[Front-end code edit data]

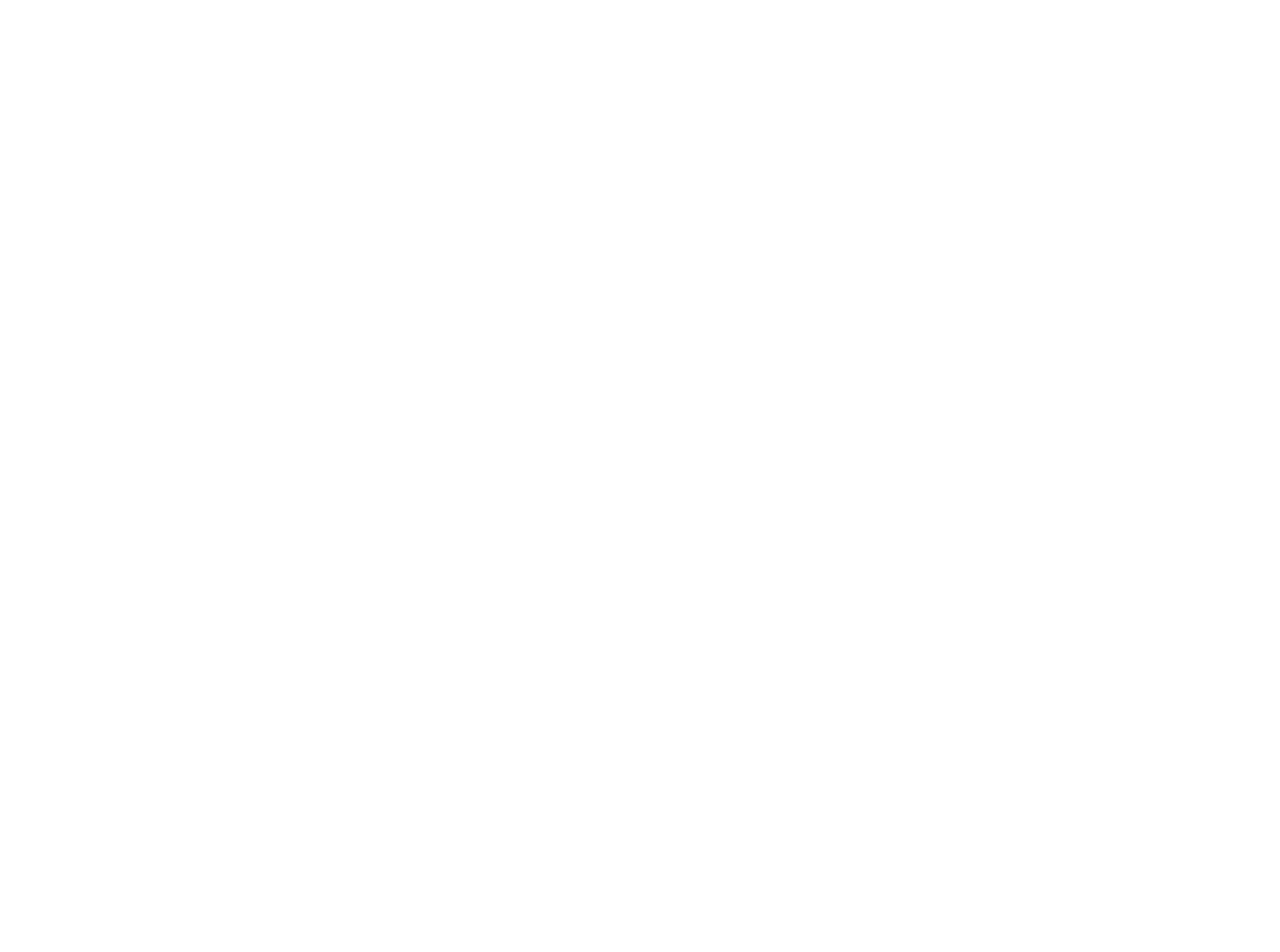
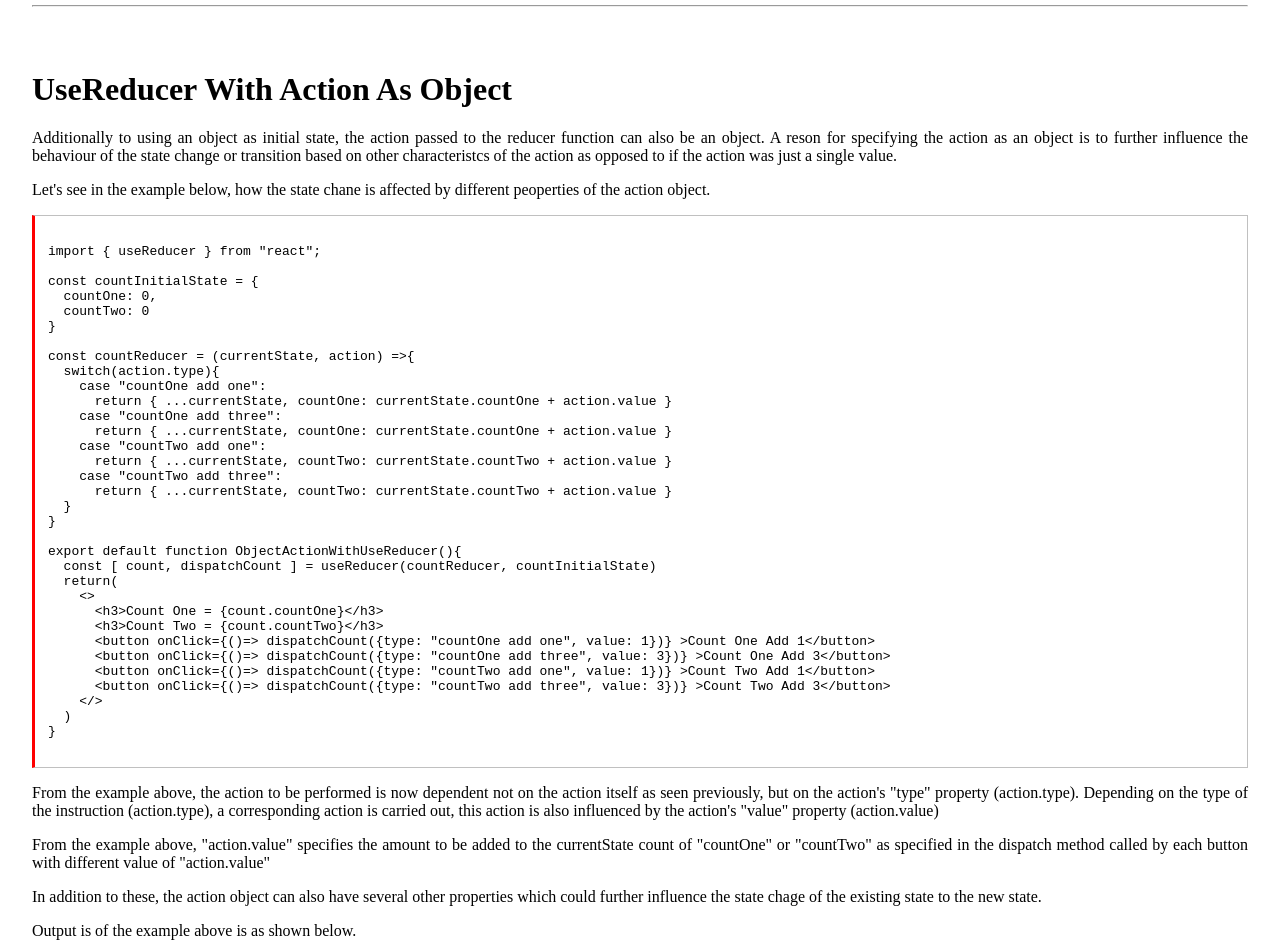
Before and after one commit to Hycient195/Learn-React-Hooks, a React (Create React App) app: page / in a window 1280 px wide. Shown: the part 3280-4232 px from the top of the page. Before the commit the page ends 3269 px from the top, so only its background shows below. Built offline with nearby package versions, Linux system fonts and the light colour scheme.

Commit message:
Added Object action with useReducer

```diff
--- a/src/04. UseReducer/03. Object_Action_With_UseReducer.js
+++ b/src/04. UseReducer/03. Object_Action_With_UseReducer.js
@@ -23,16 +23,90 @@
   return(
     <>
       <h1>UseReducer With Action As Object</h1>
+      <p>
+        Additionally to using an object as initial state, the action passed
+        to the reducer function can also be an object. A reson for specifying
+        the action as an object is to further influence the behaviour of the
+        state change or transition based on other characteristcs of the action
+        as opposed to if the action was just a single value.
+      </p>
+      <p>
+        Let's see in the example below, how the state chane is affected by
+        different peoperties of the action object.
+      </p>
+
+      <code>
+        <pre>
+          {
+            `
+import { useReducer } from "react";
+
+const countInitialState = {
+  countOne: 0,
+  countTwo: 0
+}
+
+const countReducer = (currentState, action) =>{
+  switch(action.type){
+    case "countOne add one":
+      return { ...currentState, countOne: currentState.countOne + action.value }
+    case "countOne add three":
+      return { ...currentState, countOne: currentState.countOne + action.value }
+    case "countTwo add one":
+      return { ...currentState, countTwo: currentState.countTwo + action.value }
+    case "countTwo add three":
+      return { ...currentState, countTwo: currentState.countTwo + action.value }
+  }
+}
+
+export default function ObjectActionWithUseReducer(){
+  const [ count, dispatchCount ] = useReducer(countReducer, countInitialState)
+  return(
+    <>
+      <h3>Count One = {count.countOne}</h3>
+      <h3>Count Two = {count.countTwo}</h3>
+      <button onClick={()=> dispatchCount({type: "countOne add one", value: 1})} >Count One Add 1</button>
+      <button onClick={()=> dispatchCount({type: "countOne add three", value: 3})} >Count One Add 3</button>
+      <button onClick={()=> dispatchCount({type: "countTwo add one", value: 1})} >Count Two Add 1</button>
+      <button onClick={()=> dispatchCount({type: "countTwo add three", value: 3})} >Count Two Add 3</button>
+    </>
+  )
+}
+            `
+          }
+        </pre>
+      </code>
+
+      <p>
+        From the example above, the action to be performed is now dependent
+        not on the action itself as seen previously, but on the action's "type"
+        property (action.type). Depending on the type of the instruction (action.type),
+        a corresponding action is carried out, this action is also influenced by
+        the action's "value" property (action.value)
+      </p>
+      <p>
+        From the example above, "action.value" specifies the amount to be added to
+        the currentState count of "countOne" or "countTwo" as specified in the
+        dispatch method called by each button with different value of "action.value"
+      </p>
+      <p>
+        In addition to these, the action object can also have several other properties
+        which could further influence the state chage of the existing state to the new
+        state.
+      </p>
+      <p>
+        Output is of the example above is as shown below.
+      </p>
+
       <dl>
         <dt><h3>Example Output:</h3></dt>
         <dd>
           <h3>Count One = {count.countOne}</h3>
           <h3>Count Two = {count.countTwo}</h3>
-          <button onClick={()=> dispatchCount({action: "countOne add one", value: 1})} >Count One Add 1</button>
-          <button onClick={()=> dispatchCount({action: "countOne add three", value: 3})} >Count One Add 1</button>
-          <button onClick={()=> dispatchCount({action: "countTWO add one", value: 1})} >Count One Add 1</button>
-          <button onClick={()=> dispatchCount({action: "countTwo add three", value: 3})} >Count One Add 1</button>
-
+          <button onClick={()=> dispatchCount({type: "countOne add one", value: 1})} >Count One Add 1</button>
+          <button onClick={()=> dispatchCount({type: "countOne add three", value: 3})} >Count Two Add 3</button>
+          <button onClick={()=> dispatchCount({type: "countTwo add one", value: 1})} >Count Three Add 1</button>
+          <button onClick={()=> dispatchCount({type: "countTwo add three", value: 3})} >Count One Add 3</button>
         </dd>
       </dl>
     </>
--- a/src/App.js
+++ b/src/App.js
@@ -3,6 +3,7 @@
 import UseContextHook from './03. UseContext/01. UseContext';
 import UseReducerHook from './04. UseReducer/01. UseReducerHook';
 import ObjecStateWithUseReducer from './04. UseReducer/02. Object_State_With_UseReducer';
+import ObjectActionWithUseReducer from './04. UseReducer/03. Object_Action_With_UseReducer';
 import './App.css';
 
 
@@ -37,6 +38,8 @@
       <UseReducerHook />
       <hr />
       <ObjecStateWithUseReducer />
+      <hr />
+      <ObjectActionWithUseReducer />
 
       {/* <BrowserRouter>
         <Routes>
```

WHAT THE EXERCISE ASKS: Write all the entries again word for word, minus the pictures.

EXERCISE SOLUTION:
Before and after one commit to Hycient195/Learn-React-Hooks, a React (Create React App) app: page / in a window 1280 px wide. Shown: the part 3280-4232 px from the top of the page. Before the commit the page ends 3269 px from the top, so only its background shows below. Built offline with nearby package versions, Linux system fonts and the light colour scheme.

Commit message:
Added Object action with useReducer

```diff
--- a/src/04. UseReducer/03. Object_Action_With_UseReducer.js
+++ b/src/04. UseReducer/03. Object_Action_With_UseReducer.js
@@ -23,16 +23,90 @@
   return(
     <>
       <h1>UseReducer With Action As Object</h1>
+      <p>
+        Additionally to using an object as initial state, the action passed
+        to the reducer function can also be an object. A reson for specifying
+        the action as an object is to further influence the behaviour of the
+        state change or transition based on other characteristcs of the action
+        as opposed to if the action was just a single value.
+      </p>
+      <p>
+        Let's see in the example below, how the state chane is affected by
+        different peoperties of the action object.
+      </p>
+
+      <code>
+        <pre>
+          {
+            `
+import { useReducer } from "react";
+
+const countInitialState = {
+  countOne: 0,
+  countTwo: 0
+}
+
+const countReducer = (currentState, action) =>{
+  switch(action.type){
+    case "countOne add one":
+      return { ...currentState, countOne: currentState.countOne + action.value }
+    case "countOne add three":
+      return { ...currentState, countOne: currentState.countOne + action.value }
+    case "countTwo add one":
+      return { ...currentState, countTwo: currentState.countTwo + action.value }
+    case "countTwo add three":
+      return { ...currentState, countTwo: currentState.countTwo + action.value }
+  }
+}
+
+export default function ObjectActionWithUseReducer(){
+  const [ count, dispatchCount ] = useReducer(countReducer, countInitialState)
+  return(
+    <>
+      <h3>Count One = {count.countOne}</h3>
+      <h3>Count Two = {count.countTwo}</h3>
+      <button onClick={()=> dispatchCount({type: "countOne add one", value: 1})} >Count One Add 1</button>
+      <button onClick={()=> dispatchCount({type: "countOne add three", value: 3})} >Count One Add 3</button>
+      <button onClick={()=> dispatchCount({type: "countTwo add one", value: 1})} >Count Two Add 1</button>
+      <button onClick={()=> dispatchCount({type: "countTwo add three", value: 3})} >Count Two Add 3</button>
+    </>
+  )
+}
+            `
+          }
+        </pre>
+      </code>
+
+      <p>
+        From the example above, the action to be performed is now dependent
+        not on the action itself as seen previously, but on the action's "type"
+        property (action.type). Depending on the type of the instruction (action.type),
+        a corresponding action is carried out, this action is also influenced by
+        the action's "value" property (action.value)
+      </p>
+      <p>
+        From the example above, "action.value" specifies the amount to be added to
+        the currentState count of "countOne" or "countTwo" as specified in the
+        dispatch method called by each button with different value of "action.value"
+      </p>
+      <p>
+        In addition to these, the action object can also have several other properties
+        which could further influence the state chage of the existing state to the new
+        state.
+      </p>
+      <p>
+        Output is of the example above is as shown below.
+      </p>
+
       <dl>
         <dt><h3>Example Output:</h3></dt>
         <dd>
           <h3>Count One = {count.countOne}</h3>
           <h3>Count Two = {count.countTwo}</h3>
-          <button onClick={()=> dispatchCount({action: "countOne add one", value: 1})} >Count One Add 1</button>
-          <button onClick={()=> dispatchCount({action: "countOne add three", value: 3})} >Count One Add 1</button>
-          <button onClick={()=> dispatchCount({action: "countTWO add one", value: 1})} >Count One Add 1</button>
-          <button onClick={()=> dispatchCount({action: "countTwo add three", value: 3})} >Count One Add 1</button>
-
+          <button onClick={()=> dispatchCount({type: "countOne add one", value: 1})} >Count One Add 1</button>
+          <button onClick={()=> dispatchCount({type: "countOne add three", value: 3})} >Count Two Add 3</button>
+          <button onClick={()=> dispatchCount({type: "countTwo add one", value: 1})} >Count Three Add 1</button>
+          <button onClick={()=> dispatchCount({type: "countTwo add three", value: 3})} >Count One Add 3</button>
         </dd>
       </dl>
     </>
--- a/src/App.js
+++ b/src/App.js
@@ -3,6 +3,7 @@
 import UseContextHook from './03. UseContext/01. UseContext';
 import UseReducerHook from './04. UseReducer/01. UseReducerHook';
 import ObjecStateWithUseReducer from './04. UseReducer/02. Object_State_With_UseReducer';
+import ObjectActionWithUseReducer from './04. UseReducer/03. Object_Action_With_UseReducer';
 import './App.css';
 
 
@@ -37,6 +38,8 @@
       <UseReducerHook />
       <hr />
       <ObjecStateWithUseReducer />
+      <hr />
+      <ObjectActionWithUseReducer />
 
       {/* <BrowserRouter>
         <Routes>
```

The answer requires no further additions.